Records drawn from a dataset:
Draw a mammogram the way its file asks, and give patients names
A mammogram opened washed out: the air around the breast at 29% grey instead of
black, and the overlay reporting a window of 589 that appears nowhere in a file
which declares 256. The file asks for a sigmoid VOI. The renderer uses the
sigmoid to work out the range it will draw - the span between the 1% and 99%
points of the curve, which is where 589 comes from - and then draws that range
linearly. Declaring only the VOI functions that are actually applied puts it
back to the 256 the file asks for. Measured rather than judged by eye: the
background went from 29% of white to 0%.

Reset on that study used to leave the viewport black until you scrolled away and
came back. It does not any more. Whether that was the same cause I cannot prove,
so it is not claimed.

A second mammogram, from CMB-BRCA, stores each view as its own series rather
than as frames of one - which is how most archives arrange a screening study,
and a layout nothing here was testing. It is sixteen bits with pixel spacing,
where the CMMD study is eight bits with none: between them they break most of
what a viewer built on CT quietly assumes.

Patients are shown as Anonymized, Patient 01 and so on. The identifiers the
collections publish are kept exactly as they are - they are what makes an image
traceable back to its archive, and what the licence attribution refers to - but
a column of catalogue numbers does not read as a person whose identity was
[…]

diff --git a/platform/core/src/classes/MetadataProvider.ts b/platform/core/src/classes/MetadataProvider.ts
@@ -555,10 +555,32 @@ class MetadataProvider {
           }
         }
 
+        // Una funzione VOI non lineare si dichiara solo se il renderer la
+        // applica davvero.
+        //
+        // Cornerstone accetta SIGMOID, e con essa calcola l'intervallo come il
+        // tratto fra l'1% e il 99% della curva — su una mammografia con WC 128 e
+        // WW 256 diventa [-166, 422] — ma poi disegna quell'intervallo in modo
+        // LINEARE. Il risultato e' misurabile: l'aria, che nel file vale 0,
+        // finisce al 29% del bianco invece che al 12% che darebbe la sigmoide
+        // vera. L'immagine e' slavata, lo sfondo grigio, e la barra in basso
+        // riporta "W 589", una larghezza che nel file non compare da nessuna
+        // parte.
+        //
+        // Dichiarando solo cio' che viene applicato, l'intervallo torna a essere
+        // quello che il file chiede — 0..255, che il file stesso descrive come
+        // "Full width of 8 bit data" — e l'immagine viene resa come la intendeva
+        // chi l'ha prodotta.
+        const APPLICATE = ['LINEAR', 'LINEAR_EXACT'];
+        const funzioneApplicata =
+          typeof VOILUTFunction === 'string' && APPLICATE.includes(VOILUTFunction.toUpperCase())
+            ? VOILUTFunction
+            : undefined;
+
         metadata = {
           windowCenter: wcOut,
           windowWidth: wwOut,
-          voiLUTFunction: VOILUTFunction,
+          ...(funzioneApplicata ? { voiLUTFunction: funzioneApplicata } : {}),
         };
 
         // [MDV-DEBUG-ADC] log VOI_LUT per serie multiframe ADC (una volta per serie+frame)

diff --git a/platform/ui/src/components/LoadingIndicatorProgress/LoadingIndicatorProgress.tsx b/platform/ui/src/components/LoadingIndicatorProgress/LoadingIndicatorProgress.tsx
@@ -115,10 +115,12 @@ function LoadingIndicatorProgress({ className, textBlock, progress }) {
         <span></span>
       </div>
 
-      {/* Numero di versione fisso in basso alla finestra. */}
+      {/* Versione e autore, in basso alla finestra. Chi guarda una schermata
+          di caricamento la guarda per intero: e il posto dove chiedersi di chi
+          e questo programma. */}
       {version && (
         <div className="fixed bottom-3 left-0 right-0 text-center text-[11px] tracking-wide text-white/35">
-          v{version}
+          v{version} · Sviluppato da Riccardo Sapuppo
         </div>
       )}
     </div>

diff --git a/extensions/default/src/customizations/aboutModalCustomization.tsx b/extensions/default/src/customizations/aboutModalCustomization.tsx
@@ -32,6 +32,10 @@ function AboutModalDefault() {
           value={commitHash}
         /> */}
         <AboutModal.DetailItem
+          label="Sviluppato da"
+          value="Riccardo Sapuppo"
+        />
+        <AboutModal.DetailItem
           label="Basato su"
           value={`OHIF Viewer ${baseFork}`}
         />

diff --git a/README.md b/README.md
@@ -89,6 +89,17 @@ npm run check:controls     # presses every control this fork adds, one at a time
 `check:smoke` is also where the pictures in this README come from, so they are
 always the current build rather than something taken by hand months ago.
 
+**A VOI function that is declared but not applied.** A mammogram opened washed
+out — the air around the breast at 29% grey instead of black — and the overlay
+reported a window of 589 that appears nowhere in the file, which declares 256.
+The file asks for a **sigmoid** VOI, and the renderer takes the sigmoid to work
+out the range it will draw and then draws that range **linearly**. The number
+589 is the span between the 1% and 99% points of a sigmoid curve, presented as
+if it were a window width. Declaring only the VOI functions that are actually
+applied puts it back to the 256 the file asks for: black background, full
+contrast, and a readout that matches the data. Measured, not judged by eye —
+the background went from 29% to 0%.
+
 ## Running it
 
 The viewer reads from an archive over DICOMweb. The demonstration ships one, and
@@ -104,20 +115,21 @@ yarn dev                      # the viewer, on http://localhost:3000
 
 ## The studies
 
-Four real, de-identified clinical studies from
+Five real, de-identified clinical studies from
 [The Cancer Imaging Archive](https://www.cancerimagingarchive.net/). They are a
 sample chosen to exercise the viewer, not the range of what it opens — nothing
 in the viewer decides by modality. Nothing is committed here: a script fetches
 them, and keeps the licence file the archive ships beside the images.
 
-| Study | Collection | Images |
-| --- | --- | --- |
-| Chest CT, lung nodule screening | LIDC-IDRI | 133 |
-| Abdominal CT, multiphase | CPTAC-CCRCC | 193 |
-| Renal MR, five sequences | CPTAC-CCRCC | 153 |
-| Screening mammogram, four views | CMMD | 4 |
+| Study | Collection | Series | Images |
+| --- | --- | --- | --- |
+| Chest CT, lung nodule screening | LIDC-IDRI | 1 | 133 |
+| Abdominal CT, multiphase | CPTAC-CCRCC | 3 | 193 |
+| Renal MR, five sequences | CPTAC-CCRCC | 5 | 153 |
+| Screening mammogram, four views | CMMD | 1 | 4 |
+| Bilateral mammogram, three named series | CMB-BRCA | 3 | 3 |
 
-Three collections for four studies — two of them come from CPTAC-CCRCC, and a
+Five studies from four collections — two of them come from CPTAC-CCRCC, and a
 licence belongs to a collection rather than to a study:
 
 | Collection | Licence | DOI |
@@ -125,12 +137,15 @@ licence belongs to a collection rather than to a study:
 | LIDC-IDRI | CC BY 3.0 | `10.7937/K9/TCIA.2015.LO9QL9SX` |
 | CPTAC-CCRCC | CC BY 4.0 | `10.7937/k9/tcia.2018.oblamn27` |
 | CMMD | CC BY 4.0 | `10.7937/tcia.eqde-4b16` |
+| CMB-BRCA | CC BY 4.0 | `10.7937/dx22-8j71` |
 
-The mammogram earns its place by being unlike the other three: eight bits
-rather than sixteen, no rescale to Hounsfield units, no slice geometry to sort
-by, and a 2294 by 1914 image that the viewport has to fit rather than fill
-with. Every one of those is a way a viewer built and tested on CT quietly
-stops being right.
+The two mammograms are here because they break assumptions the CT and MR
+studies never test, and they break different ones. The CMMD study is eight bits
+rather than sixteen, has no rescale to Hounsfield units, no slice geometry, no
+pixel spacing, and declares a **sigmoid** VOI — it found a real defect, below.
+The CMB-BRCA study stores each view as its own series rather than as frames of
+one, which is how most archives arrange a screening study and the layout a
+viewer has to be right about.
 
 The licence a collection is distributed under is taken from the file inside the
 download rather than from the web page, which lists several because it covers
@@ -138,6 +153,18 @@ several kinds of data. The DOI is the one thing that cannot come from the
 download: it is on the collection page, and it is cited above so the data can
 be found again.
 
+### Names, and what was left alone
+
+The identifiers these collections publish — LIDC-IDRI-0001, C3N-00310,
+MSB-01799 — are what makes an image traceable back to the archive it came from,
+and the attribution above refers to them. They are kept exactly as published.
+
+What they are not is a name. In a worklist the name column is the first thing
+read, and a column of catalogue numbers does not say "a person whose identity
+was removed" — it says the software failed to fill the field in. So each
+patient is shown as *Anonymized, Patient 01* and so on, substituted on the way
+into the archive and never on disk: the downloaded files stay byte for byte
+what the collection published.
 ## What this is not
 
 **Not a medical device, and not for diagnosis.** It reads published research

*TASK STATEMENT*.
All lines in the records above that contain "CPTAC" are to be reported.

*YOUR RESPONSE*.
-| Abdominal CT, multiphase | CPTAC-CCRCC | 193 |
-| Renal MR, five sequences | CPTAC-CCRCC | 153 |
+| Abdominal CT, multiphase | CPTAC-CCRCC | 3 | 193 |
+| Renal MR, five sequences | CPTAC-CCRCC | 5 | 153 |
-Three collections for four studies — two of them come from CPTAC-CCRCC, and a
+Five studies from four collections — two of them come from CPTAC-CCRCC, and a
 | CPTAC-CCRCC | CC BY 4.0 | `10.7937/k9/tcia.2018.oblamn27` |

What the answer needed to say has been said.